--- Task prompt ---
The answer must consist of every line below that contains the word "bill".

● ● ● ● ● ● ●

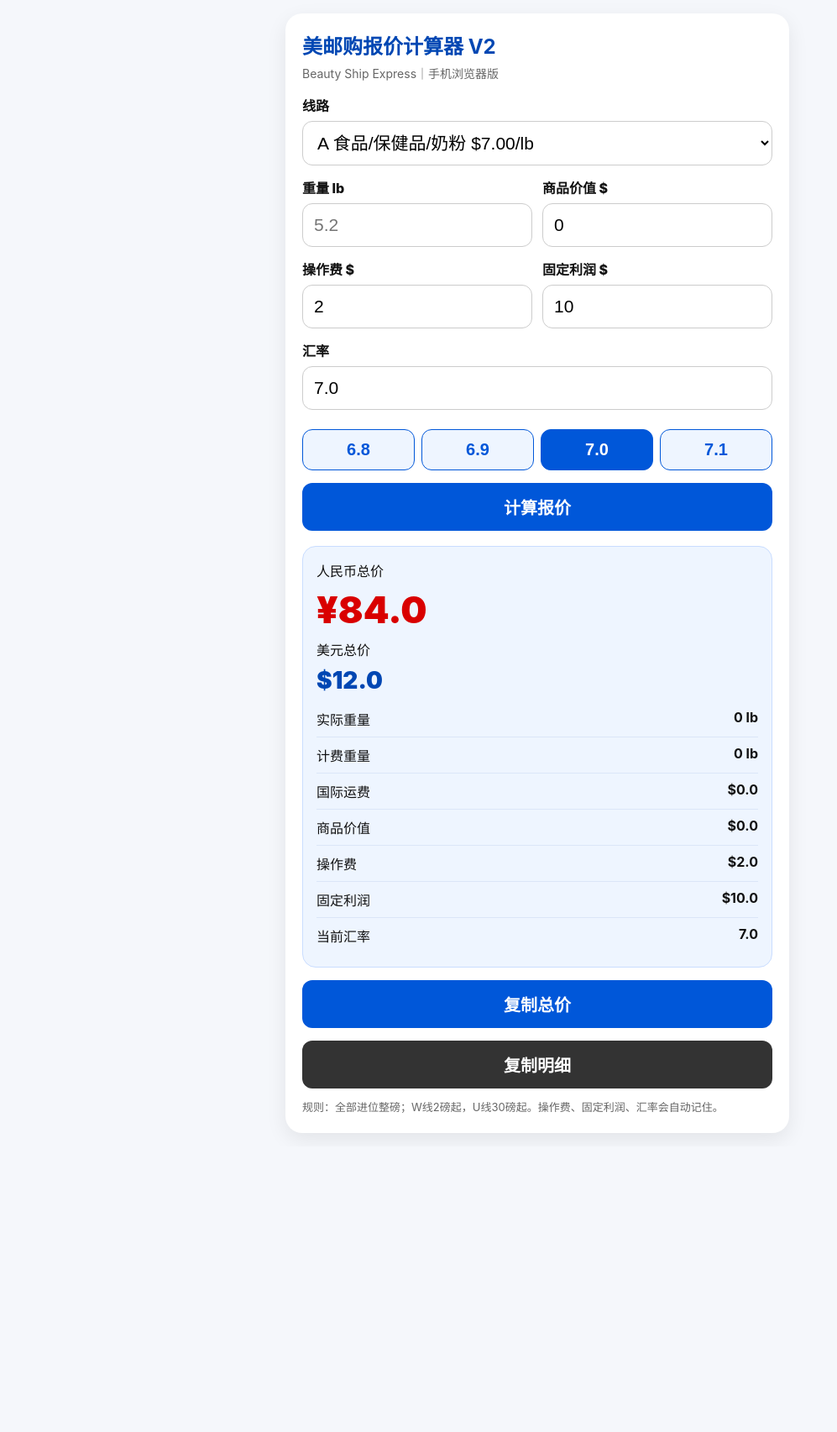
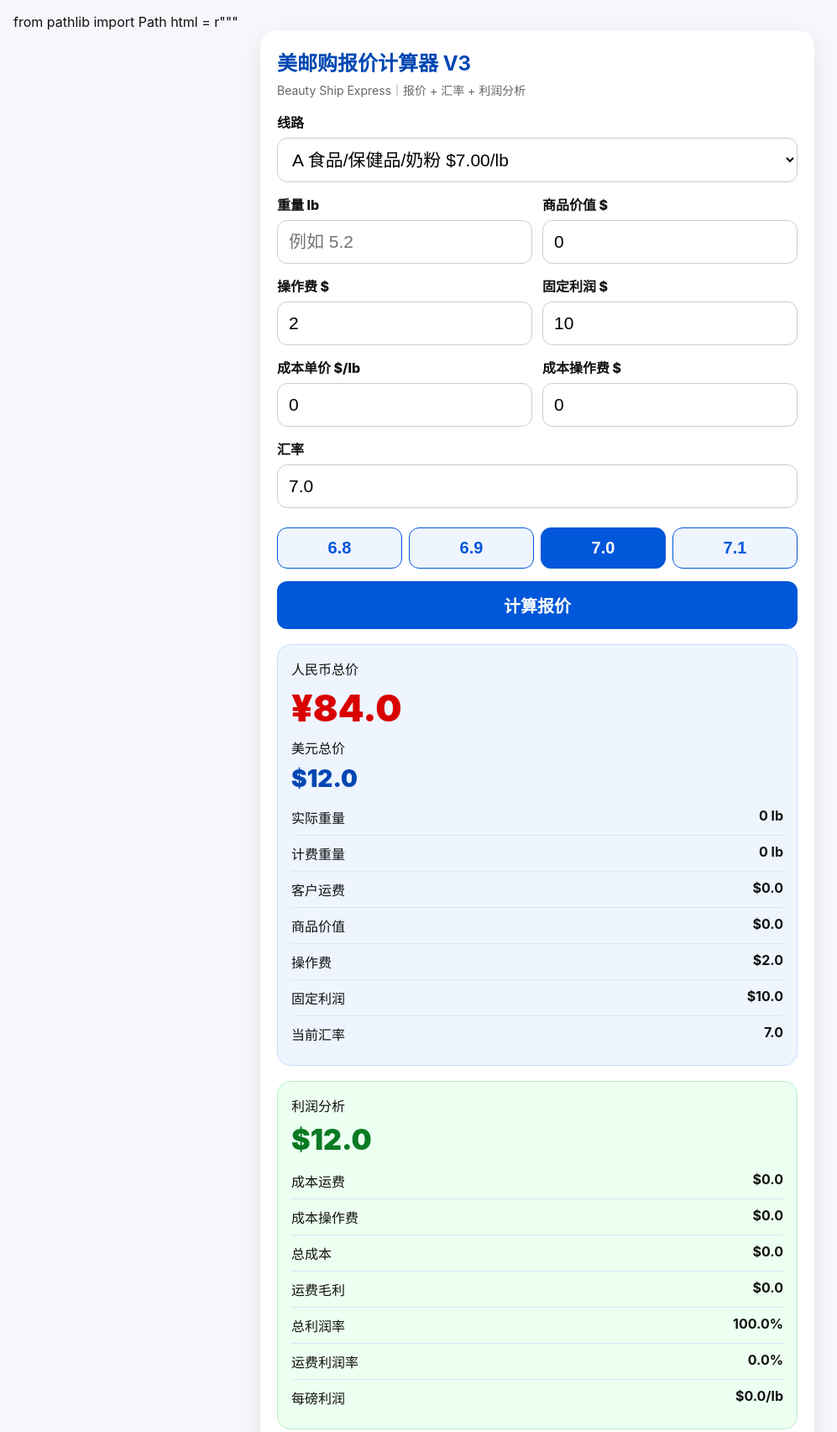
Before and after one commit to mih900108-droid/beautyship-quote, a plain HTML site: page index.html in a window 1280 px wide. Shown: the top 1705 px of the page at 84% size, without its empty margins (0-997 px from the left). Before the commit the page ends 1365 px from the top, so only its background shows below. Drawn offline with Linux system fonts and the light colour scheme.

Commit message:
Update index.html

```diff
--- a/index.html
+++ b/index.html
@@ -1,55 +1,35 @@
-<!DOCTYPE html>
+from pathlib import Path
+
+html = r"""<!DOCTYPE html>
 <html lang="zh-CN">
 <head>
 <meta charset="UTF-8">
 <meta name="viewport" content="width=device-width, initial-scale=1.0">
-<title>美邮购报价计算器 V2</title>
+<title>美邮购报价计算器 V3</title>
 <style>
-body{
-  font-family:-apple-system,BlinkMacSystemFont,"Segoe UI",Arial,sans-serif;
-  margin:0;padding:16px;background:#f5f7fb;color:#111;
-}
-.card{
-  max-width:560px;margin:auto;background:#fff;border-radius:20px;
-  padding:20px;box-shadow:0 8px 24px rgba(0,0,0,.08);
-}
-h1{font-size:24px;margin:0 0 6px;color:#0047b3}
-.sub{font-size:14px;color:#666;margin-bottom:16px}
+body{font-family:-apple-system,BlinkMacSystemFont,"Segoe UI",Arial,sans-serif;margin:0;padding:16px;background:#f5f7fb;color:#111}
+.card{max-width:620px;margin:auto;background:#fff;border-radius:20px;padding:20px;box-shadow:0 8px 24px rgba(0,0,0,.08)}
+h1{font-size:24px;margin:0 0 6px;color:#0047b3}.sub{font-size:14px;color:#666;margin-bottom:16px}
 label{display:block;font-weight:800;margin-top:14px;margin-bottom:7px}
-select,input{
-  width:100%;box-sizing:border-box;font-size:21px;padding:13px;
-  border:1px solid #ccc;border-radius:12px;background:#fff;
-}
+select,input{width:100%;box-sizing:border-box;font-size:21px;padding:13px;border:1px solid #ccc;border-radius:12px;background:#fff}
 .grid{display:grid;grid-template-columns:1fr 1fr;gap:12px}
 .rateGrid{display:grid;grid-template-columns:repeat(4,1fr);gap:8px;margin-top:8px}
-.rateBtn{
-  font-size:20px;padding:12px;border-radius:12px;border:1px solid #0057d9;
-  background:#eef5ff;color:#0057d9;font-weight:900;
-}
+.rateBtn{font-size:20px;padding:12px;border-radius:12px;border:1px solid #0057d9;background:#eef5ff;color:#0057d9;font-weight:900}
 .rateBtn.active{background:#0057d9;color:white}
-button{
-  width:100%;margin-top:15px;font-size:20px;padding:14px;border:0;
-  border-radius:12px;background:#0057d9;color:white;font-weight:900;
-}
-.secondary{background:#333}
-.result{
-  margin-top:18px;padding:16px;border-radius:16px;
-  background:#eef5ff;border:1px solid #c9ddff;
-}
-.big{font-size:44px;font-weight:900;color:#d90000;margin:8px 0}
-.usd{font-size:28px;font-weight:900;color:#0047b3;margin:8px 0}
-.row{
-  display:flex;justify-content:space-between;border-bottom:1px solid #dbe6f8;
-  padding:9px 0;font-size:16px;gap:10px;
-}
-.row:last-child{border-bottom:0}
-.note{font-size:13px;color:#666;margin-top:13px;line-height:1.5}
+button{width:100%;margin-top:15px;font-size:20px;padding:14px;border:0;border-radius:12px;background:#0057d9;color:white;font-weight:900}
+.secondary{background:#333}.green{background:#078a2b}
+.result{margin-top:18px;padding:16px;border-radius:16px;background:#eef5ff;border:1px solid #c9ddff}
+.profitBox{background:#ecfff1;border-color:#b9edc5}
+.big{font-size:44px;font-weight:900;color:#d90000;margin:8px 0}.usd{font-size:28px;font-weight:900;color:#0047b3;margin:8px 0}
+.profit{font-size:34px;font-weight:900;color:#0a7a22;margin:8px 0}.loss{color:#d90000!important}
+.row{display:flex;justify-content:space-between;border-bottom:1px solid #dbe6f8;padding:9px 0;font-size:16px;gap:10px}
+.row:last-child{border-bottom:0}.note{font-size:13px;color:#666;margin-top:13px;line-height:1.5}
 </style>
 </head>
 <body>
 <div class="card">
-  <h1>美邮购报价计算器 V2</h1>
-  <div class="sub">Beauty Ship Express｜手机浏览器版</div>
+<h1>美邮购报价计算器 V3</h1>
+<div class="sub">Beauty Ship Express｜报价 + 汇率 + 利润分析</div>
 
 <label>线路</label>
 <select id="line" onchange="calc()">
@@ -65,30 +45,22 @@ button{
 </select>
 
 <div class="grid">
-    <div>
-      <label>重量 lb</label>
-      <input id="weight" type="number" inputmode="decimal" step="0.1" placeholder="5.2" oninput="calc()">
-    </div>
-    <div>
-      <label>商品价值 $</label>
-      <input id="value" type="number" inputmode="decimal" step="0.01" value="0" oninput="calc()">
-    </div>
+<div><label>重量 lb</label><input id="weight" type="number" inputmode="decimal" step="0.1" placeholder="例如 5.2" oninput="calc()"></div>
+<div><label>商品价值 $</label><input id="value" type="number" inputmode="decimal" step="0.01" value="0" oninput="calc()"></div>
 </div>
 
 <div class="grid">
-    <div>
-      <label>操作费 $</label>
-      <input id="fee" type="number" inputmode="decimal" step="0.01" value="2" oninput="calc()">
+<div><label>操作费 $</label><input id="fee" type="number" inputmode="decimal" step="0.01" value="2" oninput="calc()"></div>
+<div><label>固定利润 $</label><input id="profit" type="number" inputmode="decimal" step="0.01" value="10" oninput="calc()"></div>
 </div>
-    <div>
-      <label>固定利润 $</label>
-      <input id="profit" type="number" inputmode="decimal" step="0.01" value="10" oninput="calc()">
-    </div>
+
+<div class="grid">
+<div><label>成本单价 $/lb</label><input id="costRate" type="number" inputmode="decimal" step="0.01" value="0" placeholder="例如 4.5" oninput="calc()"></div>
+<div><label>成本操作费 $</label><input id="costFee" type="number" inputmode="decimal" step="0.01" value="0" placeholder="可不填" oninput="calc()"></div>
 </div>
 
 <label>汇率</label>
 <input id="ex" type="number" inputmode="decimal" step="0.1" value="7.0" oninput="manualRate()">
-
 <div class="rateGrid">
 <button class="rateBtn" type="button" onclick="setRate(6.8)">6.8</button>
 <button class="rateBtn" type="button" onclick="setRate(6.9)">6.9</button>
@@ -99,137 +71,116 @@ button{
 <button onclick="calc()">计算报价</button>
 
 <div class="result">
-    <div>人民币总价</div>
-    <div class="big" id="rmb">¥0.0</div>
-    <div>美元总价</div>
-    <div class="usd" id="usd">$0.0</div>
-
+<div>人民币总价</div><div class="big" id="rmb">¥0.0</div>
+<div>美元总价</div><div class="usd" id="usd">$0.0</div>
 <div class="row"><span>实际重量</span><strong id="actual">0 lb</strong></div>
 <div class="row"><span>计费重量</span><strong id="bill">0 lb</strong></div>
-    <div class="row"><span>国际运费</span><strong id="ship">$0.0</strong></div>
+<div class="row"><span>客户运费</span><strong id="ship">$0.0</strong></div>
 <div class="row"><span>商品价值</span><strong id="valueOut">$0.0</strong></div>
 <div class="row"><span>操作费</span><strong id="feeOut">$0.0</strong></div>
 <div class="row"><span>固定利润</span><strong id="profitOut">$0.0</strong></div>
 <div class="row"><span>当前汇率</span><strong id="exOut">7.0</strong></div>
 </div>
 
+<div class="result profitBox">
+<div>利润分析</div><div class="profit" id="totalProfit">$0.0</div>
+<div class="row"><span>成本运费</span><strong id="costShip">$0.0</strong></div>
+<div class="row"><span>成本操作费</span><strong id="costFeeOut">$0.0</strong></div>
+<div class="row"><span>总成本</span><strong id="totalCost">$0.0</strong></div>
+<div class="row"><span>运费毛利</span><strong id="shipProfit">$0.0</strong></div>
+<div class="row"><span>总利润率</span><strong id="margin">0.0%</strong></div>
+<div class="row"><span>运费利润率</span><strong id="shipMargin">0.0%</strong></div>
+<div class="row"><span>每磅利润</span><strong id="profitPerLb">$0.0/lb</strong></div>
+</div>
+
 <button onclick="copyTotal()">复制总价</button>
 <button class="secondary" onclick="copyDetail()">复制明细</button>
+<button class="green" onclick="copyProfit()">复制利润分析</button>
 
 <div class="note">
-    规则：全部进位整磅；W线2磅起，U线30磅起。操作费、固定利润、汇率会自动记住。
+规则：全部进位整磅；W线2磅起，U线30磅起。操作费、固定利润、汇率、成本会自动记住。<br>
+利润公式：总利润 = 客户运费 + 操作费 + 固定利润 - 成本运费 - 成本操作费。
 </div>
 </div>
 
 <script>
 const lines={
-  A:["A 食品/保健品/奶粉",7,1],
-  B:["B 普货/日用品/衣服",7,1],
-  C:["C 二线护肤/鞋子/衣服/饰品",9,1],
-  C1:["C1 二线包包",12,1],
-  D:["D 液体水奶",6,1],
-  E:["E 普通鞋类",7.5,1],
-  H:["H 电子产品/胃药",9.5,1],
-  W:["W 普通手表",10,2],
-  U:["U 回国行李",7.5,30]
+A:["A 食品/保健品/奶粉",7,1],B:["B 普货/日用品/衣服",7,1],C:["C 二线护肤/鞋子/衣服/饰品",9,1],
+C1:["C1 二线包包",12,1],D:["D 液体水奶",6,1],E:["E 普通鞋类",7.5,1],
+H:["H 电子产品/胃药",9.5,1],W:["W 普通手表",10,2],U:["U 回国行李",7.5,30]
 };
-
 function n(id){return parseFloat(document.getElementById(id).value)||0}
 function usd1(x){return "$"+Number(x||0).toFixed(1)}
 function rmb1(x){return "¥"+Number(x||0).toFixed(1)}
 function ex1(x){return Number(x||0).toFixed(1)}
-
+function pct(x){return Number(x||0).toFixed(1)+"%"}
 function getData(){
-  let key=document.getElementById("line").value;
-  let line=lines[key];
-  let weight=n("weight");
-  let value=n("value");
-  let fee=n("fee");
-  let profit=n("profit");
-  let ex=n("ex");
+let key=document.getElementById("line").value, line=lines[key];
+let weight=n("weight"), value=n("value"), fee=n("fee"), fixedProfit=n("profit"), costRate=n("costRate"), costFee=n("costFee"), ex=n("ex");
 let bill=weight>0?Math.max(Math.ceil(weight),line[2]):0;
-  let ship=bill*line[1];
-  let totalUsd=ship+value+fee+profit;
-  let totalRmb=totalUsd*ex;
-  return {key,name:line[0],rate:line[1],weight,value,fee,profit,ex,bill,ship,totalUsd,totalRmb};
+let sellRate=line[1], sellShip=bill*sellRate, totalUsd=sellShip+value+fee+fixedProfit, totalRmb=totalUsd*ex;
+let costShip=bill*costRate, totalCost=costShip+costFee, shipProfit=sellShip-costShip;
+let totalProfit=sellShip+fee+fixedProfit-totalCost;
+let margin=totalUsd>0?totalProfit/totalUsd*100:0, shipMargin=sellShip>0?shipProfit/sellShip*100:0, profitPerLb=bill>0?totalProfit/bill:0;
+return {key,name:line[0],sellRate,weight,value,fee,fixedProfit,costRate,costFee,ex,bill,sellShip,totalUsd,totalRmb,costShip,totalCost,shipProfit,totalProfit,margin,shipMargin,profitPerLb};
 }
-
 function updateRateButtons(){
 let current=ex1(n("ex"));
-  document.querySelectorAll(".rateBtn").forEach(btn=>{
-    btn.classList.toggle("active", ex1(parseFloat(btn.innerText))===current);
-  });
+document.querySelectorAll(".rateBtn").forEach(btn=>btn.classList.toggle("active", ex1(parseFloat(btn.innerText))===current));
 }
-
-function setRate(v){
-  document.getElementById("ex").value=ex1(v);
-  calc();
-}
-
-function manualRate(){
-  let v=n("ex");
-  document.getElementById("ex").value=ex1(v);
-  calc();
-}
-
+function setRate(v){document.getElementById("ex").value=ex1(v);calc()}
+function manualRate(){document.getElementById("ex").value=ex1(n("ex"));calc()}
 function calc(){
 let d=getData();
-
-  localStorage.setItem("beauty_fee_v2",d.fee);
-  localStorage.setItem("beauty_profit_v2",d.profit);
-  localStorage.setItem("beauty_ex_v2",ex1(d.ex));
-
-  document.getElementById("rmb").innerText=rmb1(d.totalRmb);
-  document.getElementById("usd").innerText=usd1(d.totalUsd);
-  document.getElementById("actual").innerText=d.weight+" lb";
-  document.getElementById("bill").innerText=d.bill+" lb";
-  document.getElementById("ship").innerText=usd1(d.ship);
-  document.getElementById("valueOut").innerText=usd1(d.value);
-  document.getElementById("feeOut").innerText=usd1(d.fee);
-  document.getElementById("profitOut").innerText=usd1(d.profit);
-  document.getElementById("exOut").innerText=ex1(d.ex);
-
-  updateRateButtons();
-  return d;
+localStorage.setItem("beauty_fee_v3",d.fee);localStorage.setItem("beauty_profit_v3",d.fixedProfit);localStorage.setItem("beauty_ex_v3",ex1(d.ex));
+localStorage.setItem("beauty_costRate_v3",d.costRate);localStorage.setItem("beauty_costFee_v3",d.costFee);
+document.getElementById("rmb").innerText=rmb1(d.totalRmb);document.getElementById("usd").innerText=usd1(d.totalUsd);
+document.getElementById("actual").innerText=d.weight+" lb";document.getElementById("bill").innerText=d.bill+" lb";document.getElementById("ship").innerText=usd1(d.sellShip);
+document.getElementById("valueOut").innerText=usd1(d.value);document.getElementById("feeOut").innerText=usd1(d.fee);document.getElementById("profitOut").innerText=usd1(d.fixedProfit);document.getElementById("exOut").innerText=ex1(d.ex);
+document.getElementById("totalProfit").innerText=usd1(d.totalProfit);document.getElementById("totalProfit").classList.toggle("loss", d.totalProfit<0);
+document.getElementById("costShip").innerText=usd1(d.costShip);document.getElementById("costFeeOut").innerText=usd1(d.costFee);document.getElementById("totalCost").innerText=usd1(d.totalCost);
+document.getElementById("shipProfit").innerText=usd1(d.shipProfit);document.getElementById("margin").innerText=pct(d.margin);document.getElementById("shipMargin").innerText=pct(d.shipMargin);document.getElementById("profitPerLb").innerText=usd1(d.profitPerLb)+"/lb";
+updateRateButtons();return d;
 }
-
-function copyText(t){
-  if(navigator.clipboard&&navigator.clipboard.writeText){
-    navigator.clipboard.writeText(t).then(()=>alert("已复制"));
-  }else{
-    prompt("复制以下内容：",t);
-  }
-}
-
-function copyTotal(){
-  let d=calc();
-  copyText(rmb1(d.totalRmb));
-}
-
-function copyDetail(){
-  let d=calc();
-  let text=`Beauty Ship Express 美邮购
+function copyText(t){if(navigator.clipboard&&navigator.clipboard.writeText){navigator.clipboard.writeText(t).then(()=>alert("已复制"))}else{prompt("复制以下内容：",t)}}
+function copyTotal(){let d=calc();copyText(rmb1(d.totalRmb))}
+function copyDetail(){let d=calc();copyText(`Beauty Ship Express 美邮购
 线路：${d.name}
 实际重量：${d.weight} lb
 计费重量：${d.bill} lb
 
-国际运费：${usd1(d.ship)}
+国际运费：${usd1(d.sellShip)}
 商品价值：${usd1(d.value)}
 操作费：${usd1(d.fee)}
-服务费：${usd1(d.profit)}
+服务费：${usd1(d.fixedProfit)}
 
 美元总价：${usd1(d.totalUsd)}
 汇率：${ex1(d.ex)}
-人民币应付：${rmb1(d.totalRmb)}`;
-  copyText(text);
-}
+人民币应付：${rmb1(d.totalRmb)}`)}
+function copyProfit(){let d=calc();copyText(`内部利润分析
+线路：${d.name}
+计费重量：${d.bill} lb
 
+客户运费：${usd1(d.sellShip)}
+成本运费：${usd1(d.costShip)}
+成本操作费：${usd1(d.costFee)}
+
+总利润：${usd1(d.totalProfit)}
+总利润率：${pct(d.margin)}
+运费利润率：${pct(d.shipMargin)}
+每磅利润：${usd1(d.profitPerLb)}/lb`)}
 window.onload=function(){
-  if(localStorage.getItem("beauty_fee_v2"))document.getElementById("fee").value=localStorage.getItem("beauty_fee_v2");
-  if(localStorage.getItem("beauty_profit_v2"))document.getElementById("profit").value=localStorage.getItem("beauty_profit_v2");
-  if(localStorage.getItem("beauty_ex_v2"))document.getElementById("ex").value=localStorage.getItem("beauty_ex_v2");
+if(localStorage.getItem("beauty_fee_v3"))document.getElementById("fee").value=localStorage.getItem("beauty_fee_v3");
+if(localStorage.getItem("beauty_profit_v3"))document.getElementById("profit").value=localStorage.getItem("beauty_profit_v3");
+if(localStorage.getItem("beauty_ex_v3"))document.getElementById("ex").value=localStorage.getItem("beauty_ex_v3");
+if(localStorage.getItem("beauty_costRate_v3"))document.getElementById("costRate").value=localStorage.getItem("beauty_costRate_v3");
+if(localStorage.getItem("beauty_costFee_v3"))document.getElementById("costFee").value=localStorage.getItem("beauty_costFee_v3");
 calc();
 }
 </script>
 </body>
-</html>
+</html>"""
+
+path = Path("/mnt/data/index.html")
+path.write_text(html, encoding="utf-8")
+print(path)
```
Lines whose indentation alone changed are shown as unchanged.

● ● ● ● ● ● ●

--- Result for this exercise ---
 <div class="row"><span>计费重量</span><strong id="bill">0 lb</strong></div>
 let bill=weight>0?Math.max(Math.ceil(weight),line[2]):0;
-  let ship=bill*line[1];
-  return {key,name:line[0],rate:line[1],weight,value,fee,profit,ex,bill,ship,totalUsd,totalRmb};
+let sellRate=line[1], sellShip=bill*sellRate, totalUsd=sellShip+value+fee+fixedProfit, totalRmb=totalUsd*ex;
+let costShip=bill*costRate, totalCost=costShip+costFee, shipProfit=sellShip-costShip;
+let margin=totalUsd>0?totalProfit/totalUsd*100:0, shipMargin=sellShip>0?shipProfit/sellShip*100:0, profitPerLb=bill>0?totalProfit/bill:0;
+return {key,name:line[0],sellRate,weight,value,fee,fixedProfit,costRate,costFee,ex,bill,sellShip,totalUsd,totalRmb,costShip,totalCost,shipProfit,totalProfit,margin,shipMargin,profitPerLb};
-  document.getElementById("bill").innerText=d.bill+" lb";
+document.getElementById("actual").innerText=d.weight+" lb";document.getElementById("bill").innerText=d.bill+" lb";document.getElementById("ship").innerText=usd1(d.sellShip);
 计费重量：${d.bill} lb
+计费重量：${d.bill} lb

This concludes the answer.